++++ Given records

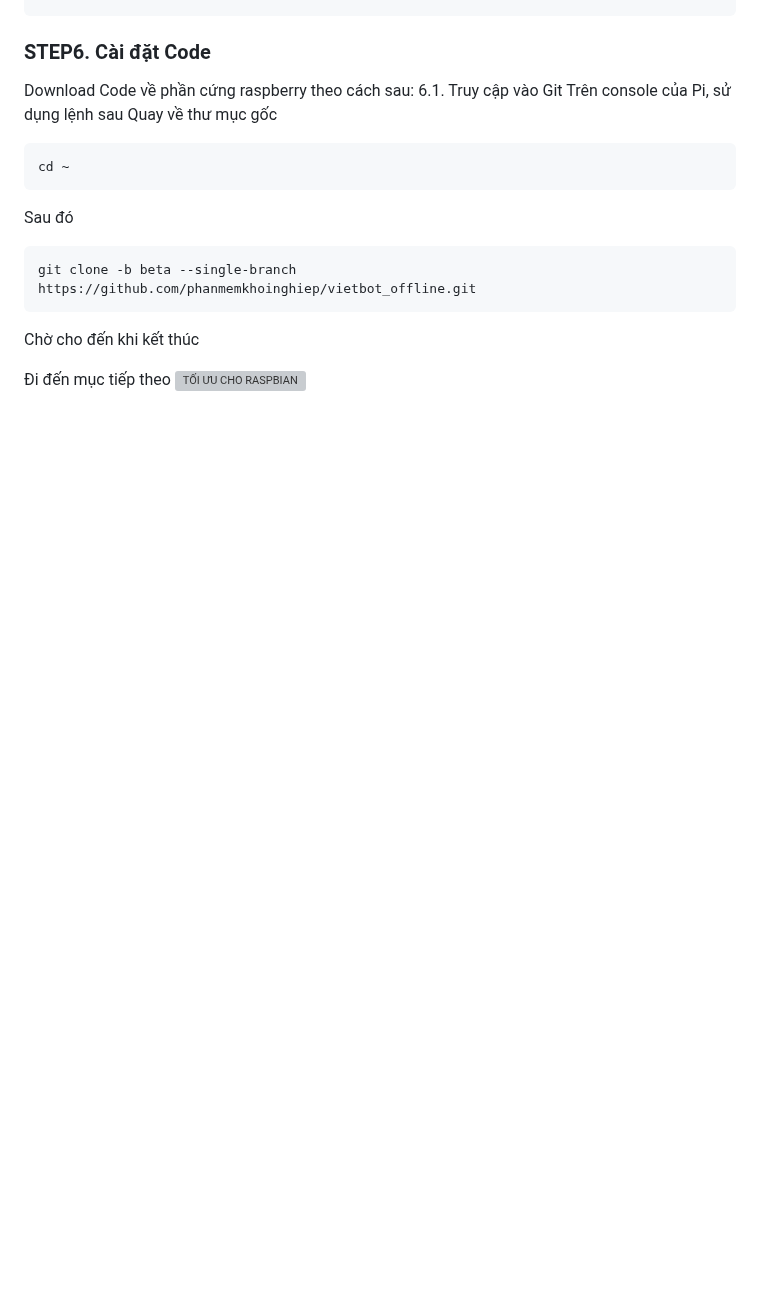
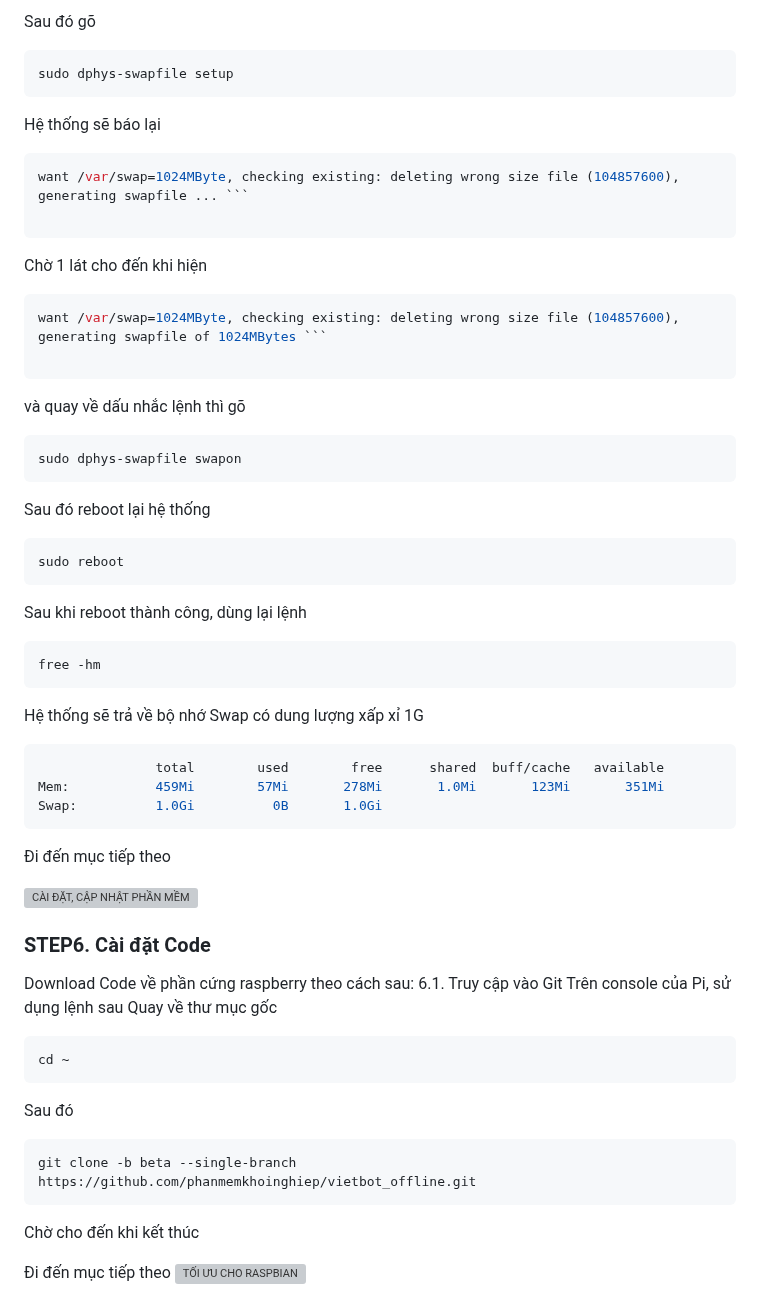
Before and after one commit to phanmemkhoinghiep/vietbot_offline, a Markdown page: install_guide/clean_installation_guide.md, the part around one of its changes. Drawn GitHub-style; blank space fills up the shorter version; grey boxes are pictures that could not be loaded.

````diff
--- a/install_guide/clean_installation_guide.md
+++ b/install_guide/clean_installation_guide.md
@@ -330,3 +395,41 @@ arecord --format=S16_LE --rate=16000 | aplay --format=S16_LE --rate=16000
+Sau đó gõ
+```sh
+sudo dphys-swapfile setup
+```
+Hệ thống sẽ báo lại
+```sh
+want /var/swap=1024MByte, checking existing: deleting wrong size file (104857600), generating swapfile ... ```
+
+```
+Chờ 1 lát cho đến khi hiện
+```sh
+want /var/swap=1024MByte, checking existing: deleting wrong size file (104857600), generating swapfile of 1024MBytes ```
+
+```
+và quay về dấu nhắc lệnh thì gõ
+```sh
+sudo dphys-swapfile swapon
+```
+Sau đó reboot lại hệ thống
+```sh
+sudo reboot
+```
+Sau khi reboot thành công, dùng lại lệnh
+
+```sh
+free -hm
+```
+Hệ thống sẽ trả về bộ nhớ Swap có dung lượng xấp xỉ 1G
+
+```sh
+               total        used        free      shared  buff/cache   available
+Mem:           459Mi        57Mi       278Mi       1.0Mi       123Mi       351Mi
+Swap:          1.0Gi          0B       1.0Gi
+```
+Đi đến mục tiếp theo
+
+![CÀI ĐẶT, CẬP NHẬT PHẦN MỀM](https://github.com/phanmemkhoinghiep/vietbot_offline/blob/beta/03_software_install_update_guide.md)
+
 
 ### STEP6. Cài đặt Code
 Download Code về phần cứng raspberry theo cách sau:
````
Also changed, not shown: other parts of install_guide/clean_installation_guide.md (+65 -0 lines).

++++++++

**Action item:**
Write out every line from the data above that includes "Code".

**Answer area:**
 ### STEP6. Cài đặt Code
 Download Code về phần cứng raspberry theo cách sau:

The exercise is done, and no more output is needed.